Your task:
Gather all lines with "README" from the records.

Provided records:
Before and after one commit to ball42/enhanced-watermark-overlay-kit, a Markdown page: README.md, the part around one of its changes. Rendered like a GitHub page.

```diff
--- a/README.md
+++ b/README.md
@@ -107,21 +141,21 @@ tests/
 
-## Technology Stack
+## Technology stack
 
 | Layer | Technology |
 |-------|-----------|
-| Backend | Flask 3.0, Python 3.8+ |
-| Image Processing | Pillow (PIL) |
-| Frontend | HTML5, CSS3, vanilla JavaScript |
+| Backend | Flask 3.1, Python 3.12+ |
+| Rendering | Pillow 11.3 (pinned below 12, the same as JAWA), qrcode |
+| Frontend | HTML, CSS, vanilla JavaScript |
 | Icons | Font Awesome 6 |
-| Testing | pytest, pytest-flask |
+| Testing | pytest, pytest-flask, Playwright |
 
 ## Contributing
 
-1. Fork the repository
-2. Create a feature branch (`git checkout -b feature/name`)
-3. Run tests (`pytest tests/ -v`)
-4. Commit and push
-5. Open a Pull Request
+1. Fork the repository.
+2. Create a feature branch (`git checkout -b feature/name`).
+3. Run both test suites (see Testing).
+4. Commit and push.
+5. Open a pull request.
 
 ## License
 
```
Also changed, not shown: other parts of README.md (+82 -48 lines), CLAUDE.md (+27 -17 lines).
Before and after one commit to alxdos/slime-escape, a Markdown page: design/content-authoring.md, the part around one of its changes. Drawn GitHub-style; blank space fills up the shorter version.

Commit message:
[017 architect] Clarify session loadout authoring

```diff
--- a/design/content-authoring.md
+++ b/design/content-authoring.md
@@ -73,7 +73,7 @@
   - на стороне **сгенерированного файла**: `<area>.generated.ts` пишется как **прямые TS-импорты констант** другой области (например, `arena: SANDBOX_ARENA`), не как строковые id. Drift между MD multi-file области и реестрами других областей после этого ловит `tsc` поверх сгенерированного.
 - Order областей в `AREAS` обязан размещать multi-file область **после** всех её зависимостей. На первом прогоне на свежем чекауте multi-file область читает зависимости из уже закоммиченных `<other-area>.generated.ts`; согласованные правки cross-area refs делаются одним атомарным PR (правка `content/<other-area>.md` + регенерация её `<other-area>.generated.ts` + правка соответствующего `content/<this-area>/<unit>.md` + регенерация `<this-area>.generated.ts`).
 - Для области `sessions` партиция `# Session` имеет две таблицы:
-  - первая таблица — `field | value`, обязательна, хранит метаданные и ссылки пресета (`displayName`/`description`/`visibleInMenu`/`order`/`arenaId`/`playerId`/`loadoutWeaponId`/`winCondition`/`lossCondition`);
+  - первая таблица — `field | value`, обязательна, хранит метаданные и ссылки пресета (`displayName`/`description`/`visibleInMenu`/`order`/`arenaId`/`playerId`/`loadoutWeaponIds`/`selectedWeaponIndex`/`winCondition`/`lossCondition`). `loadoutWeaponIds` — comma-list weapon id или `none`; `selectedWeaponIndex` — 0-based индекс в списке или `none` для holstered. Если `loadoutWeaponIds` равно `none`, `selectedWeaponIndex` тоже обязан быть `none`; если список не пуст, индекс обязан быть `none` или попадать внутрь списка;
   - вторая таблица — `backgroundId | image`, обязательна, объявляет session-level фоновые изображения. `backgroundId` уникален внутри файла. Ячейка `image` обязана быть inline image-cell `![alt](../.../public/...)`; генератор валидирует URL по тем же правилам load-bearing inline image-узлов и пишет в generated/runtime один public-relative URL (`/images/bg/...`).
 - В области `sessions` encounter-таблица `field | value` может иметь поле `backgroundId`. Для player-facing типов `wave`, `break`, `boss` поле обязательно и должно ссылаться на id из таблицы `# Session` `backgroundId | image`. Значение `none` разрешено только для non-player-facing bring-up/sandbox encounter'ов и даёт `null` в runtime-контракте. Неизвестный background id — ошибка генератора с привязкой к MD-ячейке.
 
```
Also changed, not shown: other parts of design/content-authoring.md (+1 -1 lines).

Your response:
Before and after one commit to ball42/enhanced-watermark-overlay-kit, a Markdown page: README.md, the part around one of its changes. Rendered like a GitHub page.
--- a/README.md
+++ b/README.md
Also changed, not shown: other parts of README.md (+82 -48 lines), CLAUDE.md (+27 -17 lines).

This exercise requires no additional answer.